Rachel Cotterill said...

Aww, that's a really lovely rejection letter. I'm studying for my PhD and when I got my first conference submission rejected, I was cut up for a while, but the feedback was SO helpful in getting my act together and writing a much better paper the next year.

Lynda Young said...

I'd be elated if I got a rejection as detailed as that. Usually it's the old one-liner rejection letter. Congrats on your success! :)

Jessica Nelson said...

Wonderful post and I loved your blue comments ;-) More of us writers need to have such a good attitude!

Texas Playwright Chick said...

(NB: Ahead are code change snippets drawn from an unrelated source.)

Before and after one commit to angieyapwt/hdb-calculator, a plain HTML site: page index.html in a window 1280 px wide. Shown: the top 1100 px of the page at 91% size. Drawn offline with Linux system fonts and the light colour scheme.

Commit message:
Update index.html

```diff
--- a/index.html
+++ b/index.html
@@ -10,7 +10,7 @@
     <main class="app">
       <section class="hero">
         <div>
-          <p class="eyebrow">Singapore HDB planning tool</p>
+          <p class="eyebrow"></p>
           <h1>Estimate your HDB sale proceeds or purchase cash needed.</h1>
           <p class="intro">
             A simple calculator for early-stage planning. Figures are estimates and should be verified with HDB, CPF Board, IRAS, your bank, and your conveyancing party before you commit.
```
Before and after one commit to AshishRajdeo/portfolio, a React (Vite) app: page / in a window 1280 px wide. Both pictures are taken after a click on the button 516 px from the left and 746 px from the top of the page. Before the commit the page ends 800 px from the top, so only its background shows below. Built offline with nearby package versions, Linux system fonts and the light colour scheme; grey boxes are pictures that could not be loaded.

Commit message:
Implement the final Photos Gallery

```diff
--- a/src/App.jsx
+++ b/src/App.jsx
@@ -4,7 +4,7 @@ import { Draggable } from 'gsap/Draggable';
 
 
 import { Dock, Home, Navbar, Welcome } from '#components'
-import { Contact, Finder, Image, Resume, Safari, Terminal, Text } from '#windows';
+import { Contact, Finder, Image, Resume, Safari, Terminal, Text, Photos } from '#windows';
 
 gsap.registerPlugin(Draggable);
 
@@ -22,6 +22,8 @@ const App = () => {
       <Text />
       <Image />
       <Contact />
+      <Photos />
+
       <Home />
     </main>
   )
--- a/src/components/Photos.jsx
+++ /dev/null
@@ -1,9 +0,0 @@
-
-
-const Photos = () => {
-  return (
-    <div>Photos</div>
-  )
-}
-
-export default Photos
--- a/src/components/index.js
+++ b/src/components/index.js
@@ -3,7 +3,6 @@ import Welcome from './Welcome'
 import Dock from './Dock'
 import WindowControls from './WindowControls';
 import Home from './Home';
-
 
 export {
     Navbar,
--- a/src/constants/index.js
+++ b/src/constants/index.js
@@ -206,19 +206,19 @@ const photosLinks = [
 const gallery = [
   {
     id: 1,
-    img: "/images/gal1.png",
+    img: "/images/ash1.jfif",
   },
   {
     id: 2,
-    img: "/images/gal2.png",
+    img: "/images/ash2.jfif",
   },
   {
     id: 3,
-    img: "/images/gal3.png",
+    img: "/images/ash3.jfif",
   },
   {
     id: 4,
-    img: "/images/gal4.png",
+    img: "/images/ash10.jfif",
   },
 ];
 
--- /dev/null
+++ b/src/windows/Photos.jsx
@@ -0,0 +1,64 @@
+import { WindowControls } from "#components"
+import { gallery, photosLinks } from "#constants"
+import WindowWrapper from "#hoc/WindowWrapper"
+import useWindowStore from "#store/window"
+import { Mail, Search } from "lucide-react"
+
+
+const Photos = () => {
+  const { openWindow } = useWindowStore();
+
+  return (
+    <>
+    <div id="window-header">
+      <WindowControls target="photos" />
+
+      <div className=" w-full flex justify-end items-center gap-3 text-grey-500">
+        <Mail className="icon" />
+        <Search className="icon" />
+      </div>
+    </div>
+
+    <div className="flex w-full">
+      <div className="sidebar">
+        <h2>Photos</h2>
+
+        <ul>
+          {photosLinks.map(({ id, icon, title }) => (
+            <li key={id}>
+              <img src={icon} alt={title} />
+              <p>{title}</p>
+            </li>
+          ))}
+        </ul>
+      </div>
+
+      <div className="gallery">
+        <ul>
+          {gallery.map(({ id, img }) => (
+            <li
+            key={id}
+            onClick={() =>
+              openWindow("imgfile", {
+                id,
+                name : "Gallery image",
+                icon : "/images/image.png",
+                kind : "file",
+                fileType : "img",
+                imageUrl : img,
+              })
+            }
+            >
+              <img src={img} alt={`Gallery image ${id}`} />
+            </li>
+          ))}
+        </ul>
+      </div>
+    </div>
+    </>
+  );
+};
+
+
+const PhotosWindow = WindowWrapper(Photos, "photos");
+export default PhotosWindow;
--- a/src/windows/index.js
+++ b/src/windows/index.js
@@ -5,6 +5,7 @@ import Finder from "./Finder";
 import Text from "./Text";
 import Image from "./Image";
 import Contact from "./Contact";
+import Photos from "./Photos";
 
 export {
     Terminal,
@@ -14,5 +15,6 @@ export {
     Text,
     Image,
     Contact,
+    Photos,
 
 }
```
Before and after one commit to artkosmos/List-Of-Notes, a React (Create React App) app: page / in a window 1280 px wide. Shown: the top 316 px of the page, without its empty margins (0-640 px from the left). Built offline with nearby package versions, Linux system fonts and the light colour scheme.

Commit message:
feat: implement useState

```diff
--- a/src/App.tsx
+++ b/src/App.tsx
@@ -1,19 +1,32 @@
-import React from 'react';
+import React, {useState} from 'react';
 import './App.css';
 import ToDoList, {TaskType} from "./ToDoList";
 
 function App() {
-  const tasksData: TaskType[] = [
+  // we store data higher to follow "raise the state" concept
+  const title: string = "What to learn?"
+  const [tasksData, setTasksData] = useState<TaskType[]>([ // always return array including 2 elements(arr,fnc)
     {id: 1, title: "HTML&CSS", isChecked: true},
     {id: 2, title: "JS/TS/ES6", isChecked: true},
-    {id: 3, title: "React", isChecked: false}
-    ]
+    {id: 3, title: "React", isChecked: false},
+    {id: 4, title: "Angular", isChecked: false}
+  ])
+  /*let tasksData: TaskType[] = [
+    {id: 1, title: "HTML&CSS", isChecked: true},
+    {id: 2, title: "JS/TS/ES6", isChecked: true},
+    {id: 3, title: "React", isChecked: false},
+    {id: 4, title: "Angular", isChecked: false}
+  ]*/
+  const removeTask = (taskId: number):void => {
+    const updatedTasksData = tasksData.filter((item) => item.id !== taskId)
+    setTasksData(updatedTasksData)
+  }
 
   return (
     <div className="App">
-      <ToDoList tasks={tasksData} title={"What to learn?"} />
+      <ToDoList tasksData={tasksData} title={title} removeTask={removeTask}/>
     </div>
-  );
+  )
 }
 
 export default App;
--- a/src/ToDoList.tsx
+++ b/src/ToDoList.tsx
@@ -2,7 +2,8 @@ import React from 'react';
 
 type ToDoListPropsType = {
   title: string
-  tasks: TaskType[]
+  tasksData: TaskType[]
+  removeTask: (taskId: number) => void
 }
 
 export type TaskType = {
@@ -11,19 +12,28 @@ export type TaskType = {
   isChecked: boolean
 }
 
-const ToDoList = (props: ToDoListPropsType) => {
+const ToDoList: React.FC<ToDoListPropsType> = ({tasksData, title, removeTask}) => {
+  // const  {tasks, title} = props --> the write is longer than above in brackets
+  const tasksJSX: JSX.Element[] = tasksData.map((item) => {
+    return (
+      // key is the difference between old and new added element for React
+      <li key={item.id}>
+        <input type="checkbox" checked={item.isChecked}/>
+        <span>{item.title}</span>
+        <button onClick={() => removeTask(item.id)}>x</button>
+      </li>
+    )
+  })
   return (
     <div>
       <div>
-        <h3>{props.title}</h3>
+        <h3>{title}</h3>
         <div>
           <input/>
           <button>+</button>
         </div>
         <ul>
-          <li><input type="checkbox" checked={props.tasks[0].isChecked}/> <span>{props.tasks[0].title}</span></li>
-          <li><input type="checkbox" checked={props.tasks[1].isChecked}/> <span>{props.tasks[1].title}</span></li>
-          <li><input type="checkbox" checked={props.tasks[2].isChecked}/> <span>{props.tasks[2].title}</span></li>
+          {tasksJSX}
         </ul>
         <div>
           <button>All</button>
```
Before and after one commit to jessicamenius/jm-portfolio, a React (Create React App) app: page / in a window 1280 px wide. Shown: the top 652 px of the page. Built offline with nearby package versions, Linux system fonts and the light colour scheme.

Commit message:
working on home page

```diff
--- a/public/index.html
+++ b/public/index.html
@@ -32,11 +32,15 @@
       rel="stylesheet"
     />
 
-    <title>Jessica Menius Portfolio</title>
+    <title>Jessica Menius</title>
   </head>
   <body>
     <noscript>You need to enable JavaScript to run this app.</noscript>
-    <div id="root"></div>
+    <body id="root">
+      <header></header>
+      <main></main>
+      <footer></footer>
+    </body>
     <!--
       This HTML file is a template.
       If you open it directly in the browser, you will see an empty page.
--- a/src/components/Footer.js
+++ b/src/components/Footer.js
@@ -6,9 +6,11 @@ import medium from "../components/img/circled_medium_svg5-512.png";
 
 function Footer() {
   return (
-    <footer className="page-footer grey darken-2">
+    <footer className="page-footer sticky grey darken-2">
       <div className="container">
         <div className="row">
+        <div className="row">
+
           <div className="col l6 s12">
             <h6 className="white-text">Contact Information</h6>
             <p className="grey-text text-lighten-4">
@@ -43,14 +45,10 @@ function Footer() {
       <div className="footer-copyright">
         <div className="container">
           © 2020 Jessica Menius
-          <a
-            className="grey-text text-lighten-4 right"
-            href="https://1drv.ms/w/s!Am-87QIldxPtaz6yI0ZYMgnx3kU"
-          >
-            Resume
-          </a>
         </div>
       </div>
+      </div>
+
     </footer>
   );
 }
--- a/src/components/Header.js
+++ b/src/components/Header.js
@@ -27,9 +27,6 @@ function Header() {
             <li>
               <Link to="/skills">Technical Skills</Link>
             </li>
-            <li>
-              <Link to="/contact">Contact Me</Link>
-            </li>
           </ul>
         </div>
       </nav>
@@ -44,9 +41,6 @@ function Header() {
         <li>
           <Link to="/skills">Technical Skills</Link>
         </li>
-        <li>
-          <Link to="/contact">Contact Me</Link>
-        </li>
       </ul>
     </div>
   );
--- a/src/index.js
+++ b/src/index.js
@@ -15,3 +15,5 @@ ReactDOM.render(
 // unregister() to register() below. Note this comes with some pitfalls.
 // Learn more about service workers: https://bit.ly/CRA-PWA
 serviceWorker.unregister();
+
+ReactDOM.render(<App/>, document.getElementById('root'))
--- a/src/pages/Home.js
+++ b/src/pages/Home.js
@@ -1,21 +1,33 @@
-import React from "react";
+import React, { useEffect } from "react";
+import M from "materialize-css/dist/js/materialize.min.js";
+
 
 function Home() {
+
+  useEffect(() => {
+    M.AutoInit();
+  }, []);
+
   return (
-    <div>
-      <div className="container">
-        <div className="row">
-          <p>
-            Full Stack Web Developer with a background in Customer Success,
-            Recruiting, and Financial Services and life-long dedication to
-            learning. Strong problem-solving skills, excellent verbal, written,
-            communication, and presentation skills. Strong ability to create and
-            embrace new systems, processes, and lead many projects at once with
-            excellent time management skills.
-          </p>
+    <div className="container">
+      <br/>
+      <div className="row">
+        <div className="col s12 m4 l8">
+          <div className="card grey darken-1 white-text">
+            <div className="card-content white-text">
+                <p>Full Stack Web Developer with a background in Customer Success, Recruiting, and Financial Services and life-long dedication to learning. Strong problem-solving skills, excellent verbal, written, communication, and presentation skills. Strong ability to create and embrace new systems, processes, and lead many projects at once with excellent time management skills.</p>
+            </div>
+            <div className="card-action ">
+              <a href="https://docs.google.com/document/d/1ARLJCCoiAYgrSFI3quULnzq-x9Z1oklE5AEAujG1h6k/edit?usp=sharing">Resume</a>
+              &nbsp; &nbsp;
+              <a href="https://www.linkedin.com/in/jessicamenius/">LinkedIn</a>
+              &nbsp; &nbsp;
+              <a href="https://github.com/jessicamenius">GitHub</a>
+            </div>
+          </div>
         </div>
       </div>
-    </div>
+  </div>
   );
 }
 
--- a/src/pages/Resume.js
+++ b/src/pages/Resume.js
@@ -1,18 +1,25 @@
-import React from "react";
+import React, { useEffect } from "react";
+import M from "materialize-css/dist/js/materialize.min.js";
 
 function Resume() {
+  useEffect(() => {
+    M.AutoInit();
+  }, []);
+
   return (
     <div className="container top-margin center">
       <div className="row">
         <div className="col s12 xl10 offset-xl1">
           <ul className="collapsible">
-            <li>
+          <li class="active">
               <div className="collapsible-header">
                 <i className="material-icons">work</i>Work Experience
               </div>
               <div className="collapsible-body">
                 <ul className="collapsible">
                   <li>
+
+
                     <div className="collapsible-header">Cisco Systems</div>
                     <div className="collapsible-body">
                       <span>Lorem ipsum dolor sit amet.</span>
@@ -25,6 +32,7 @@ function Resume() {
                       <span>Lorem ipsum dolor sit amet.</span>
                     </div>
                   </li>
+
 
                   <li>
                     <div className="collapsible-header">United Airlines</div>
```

It's great that you were able to see the 'critique' in there! Lucky it wasn't a form letter since she gave you a hint. I totally agree that you need an agent/publisher, etc., that is passionate about your work!! Words of wisdome!

Debra said...

Strickly from a readers point of view, I'm certainly happy you never gave up!

A Cuban In London said...

Well, this is a great post, even if it deals with a sad, and dare I say, unnerving subject. What called my attention the most was how your book was called 'the project'. I'm a project manager for Chrissakes! Project is what we call a scheme, an initiative, not a book! Well, you proved them wrong. Good on you. Keep up the good work.

Greetings from London.

Hilary Melton-Butcher said...

Hi Kathryn .. love how feisty your replies are .. or would have been - & delighted you've published so many.

Keep on going .. for all its worth .. cheers HIlary

Gaston Studio said...

Love your comments to the points in the letter Kat and am so glad you went elsewhere and found exactly what you were seeking.

MT said...

I really liked this post. Thanks for letting us take a look at this very personal experience. :)